Hear the audio interview, with illustrations, on WPRB blog site.

Jeu de Cavagnole

French game "Jeu de Cavagnole" inside its box

French game “Jeu de Cavagnole” inside its box

I’m not a fan of bingo. I would go so far as to say that I strongly dislike it. But even I was delighted to play with this 18th century pre-cursor to the game, the French Jeu de Cavagnole.

During our interview, Andrea and I walked through the complicated apparatus of the game, all kinds of ivory spindles, cages and beads with scrolls…

One of the biggest differences between this game and your average bingo experience is the game board.  Jeu de Cavagnole decorations have nothing to do with the gameplay at all. They’re just conversation pieces, designed to move the experience beyond simple gambling.

Hear the audio interview, with illustrations, on WPRB blog site.

A is for Alphabet

Panorama cylinder strip

Panorama cylinder strip

Once we figure out that LMNO isn’t all one letter and S, C and K stop seeming quite so redundant and confusing, we generally don’t spent a lot of time learning the alphabet.

Still, whether we’re thinking about it or not, there’s a new line of alphabet teaching tools for every generation of kids: alphabet puzzles, alphabet blocks, songs and poems and books with associative word pictures.

This week, my conversation with Andrea was all about alphabets throughout the ages. While we’re probably not going to learn a whole about the alphabet itself from these games and books, it turns out that they can tell us a lot about us: the most common parts of our day-to-day, the moral values we want to pass down to our children, even our sense of humor.

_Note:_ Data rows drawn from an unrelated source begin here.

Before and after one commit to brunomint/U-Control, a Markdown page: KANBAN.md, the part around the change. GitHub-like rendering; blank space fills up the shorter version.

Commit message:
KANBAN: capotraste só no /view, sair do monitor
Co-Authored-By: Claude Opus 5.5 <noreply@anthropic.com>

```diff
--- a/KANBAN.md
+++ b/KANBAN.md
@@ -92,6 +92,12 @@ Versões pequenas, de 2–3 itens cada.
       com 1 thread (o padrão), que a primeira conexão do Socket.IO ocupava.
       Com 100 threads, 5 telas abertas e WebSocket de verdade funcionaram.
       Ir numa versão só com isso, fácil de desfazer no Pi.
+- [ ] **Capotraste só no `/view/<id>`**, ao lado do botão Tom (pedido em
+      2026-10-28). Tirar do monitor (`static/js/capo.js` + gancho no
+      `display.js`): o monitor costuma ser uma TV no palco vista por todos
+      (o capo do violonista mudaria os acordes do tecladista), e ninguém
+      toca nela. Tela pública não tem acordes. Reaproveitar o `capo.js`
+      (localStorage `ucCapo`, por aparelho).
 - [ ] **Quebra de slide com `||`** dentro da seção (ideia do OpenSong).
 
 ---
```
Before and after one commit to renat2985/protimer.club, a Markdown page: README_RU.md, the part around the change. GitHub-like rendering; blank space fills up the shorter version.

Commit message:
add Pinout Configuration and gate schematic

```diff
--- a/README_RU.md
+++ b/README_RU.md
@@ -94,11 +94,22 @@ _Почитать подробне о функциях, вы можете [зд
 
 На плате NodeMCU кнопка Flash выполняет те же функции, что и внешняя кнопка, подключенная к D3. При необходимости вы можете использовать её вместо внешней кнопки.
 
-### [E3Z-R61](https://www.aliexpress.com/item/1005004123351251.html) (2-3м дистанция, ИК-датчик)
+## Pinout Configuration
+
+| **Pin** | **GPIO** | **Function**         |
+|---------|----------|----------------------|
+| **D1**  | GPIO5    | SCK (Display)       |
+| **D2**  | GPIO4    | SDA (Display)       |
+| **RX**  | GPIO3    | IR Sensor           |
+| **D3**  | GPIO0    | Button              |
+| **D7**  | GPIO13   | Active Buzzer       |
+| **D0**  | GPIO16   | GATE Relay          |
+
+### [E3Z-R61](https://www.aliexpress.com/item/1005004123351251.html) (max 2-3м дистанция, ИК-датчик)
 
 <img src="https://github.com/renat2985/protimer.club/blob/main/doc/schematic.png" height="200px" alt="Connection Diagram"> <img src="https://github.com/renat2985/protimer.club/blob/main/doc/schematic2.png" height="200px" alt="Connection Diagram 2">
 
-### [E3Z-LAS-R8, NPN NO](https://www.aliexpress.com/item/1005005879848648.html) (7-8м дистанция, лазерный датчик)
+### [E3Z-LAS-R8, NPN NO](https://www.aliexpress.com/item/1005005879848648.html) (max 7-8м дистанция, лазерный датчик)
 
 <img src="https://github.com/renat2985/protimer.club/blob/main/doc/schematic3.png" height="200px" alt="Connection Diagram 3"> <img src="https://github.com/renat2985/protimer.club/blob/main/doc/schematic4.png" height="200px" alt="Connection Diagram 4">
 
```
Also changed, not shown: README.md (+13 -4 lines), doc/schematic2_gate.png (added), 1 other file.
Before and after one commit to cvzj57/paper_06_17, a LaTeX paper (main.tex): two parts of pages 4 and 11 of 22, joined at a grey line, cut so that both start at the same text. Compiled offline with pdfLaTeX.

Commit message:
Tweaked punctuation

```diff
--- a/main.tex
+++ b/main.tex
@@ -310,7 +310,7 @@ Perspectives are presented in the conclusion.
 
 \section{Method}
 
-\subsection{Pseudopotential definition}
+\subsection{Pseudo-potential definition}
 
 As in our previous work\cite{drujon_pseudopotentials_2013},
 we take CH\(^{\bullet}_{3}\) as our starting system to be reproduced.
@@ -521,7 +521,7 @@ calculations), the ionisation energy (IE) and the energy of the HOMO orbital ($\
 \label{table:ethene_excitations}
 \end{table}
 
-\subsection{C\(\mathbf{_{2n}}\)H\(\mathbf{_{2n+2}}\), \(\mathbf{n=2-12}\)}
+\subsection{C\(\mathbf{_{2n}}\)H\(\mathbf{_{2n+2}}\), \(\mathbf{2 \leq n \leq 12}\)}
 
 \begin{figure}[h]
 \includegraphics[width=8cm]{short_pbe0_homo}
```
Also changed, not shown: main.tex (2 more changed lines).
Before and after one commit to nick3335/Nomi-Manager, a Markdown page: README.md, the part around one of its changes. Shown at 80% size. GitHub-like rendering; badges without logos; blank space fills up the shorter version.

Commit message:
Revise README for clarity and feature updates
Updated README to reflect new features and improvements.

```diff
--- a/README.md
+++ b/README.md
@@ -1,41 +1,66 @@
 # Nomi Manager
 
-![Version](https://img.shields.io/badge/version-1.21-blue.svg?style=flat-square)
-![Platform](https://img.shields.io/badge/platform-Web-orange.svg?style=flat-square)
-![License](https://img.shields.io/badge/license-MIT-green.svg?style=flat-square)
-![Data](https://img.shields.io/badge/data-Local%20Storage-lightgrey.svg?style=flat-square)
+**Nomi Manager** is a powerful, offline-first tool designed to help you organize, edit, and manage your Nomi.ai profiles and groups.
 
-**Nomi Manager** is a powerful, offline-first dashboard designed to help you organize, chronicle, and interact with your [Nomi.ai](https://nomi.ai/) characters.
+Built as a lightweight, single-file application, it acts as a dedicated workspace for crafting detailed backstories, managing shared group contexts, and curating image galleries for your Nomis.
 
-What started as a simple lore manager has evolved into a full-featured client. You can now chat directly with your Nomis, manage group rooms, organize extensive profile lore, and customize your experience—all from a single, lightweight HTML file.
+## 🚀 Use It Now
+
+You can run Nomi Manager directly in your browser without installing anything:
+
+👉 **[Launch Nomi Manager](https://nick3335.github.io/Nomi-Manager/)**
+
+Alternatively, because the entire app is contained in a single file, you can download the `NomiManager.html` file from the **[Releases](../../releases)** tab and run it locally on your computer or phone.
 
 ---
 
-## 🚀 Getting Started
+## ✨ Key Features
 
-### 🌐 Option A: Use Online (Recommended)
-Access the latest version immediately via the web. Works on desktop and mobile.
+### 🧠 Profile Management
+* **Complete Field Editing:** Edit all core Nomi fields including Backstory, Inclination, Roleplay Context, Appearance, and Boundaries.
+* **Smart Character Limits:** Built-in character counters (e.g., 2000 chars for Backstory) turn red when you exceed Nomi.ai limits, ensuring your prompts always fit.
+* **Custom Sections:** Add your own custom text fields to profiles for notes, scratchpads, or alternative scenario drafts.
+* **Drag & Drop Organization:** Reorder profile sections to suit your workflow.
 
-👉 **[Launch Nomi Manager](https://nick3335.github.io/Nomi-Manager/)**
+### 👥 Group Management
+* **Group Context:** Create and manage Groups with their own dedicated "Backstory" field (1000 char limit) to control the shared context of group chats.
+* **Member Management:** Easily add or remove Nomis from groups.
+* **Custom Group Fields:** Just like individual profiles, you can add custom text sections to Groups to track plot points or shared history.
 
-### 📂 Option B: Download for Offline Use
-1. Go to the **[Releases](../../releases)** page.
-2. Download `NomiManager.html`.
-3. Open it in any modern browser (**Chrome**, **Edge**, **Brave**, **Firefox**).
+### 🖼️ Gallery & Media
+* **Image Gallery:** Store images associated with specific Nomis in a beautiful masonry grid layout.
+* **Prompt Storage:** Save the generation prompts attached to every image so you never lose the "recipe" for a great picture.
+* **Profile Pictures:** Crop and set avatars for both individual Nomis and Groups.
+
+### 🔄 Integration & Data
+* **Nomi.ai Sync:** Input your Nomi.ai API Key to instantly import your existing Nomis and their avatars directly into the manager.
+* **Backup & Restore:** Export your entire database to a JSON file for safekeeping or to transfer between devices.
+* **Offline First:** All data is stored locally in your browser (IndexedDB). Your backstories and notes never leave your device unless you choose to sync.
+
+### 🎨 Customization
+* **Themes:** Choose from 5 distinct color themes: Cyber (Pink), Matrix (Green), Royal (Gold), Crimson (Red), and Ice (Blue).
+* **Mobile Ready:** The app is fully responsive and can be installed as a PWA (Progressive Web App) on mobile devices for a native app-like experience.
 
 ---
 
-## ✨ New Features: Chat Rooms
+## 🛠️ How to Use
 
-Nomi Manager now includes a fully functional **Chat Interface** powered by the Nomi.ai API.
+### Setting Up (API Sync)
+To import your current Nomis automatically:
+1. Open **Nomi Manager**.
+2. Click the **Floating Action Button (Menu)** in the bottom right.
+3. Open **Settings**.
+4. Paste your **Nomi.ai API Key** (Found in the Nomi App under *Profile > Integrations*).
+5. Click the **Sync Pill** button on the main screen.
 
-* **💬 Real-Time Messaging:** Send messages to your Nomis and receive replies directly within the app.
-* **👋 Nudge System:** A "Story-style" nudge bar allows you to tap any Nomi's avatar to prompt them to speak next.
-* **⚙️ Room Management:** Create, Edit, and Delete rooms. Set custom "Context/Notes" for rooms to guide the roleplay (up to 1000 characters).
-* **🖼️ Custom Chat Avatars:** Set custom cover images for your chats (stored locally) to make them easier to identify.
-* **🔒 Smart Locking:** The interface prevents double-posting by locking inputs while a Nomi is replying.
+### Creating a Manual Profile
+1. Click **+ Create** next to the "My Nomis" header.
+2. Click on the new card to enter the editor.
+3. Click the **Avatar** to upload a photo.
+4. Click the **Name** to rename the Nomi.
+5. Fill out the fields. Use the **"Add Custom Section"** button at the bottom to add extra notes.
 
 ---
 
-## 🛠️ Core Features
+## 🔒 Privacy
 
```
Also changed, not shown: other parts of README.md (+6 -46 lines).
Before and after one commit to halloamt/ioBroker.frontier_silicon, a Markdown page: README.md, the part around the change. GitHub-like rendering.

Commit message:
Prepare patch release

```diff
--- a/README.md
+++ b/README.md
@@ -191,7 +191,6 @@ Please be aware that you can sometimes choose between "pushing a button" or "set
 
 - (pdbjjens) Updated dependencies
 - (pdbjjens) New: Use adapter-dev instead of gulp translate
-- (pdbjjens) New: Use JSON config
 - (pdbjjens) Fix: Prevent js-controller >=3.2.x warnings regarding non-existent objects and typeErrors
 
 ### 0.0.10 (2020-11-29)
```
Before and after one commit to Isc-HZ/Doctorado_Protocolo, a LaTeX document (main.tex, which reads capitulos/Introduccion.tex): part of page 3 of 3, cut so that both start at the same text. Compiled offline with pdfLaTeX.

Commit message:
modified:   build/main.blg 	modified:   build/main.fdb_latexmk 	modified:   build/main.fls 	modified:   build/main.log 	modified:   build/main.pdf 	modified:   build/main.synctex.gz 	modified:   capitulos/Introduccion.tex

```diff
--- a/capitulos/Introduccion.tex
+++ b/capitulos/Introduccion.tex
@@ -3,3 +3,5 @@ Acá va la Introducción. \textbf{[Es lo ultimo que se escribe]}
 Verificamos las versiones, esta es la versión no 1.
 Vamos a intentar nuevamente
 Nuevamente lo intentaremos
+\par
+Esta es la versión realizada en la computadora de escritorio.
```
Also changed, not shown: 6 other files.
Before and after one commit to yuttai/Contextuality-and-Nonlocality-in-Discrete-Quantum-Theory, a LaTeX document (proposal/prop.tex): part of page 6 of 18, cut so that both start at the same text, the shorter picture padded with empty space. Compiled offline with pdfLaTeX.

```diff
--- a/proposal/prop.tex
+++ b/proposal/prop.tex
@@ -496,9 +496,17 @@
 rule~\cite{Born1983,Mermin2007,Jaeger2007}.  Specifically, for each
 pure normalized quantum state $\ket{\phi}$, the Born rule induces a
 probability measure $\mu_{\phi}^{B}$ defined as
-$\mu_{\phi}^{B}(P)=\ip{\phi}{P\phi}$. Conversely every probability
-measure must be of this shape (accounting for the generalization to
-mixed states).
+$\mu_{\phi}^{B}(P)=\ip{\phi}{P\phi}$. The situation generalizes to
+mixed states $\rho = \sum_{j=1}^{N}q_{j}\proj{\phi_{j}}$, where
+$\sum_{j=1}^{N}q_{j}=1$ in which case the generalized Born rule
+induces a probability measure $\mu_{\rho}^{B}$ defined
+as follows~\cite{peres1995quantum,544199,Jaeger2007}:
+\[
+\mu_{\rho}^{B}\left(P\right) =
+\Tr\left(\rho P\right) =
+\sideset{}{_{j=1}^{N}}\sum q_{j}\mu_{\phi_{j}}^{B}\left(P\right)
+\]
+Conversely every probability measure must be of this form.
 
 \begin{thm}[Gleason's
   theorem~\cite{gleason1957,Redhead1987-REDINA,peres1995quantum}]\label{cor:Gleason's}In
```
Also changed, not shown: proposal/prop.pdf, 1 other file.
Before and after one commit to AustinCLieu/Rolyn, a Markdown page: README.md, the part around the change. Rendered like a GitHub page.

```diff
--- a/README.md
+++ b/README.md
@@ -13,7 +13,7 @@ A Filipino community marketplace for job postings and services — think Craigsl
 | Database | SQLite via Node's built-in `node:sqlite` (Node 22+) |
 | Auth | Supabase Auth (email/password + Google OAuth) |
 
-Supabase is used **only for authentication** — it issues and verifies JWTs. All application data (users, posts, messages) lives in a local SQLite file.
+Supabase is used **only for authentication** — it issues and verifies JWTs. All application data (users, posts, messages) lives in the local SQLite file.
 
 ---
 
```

Hear the audio interview, with illustrations, on WPRB blog site.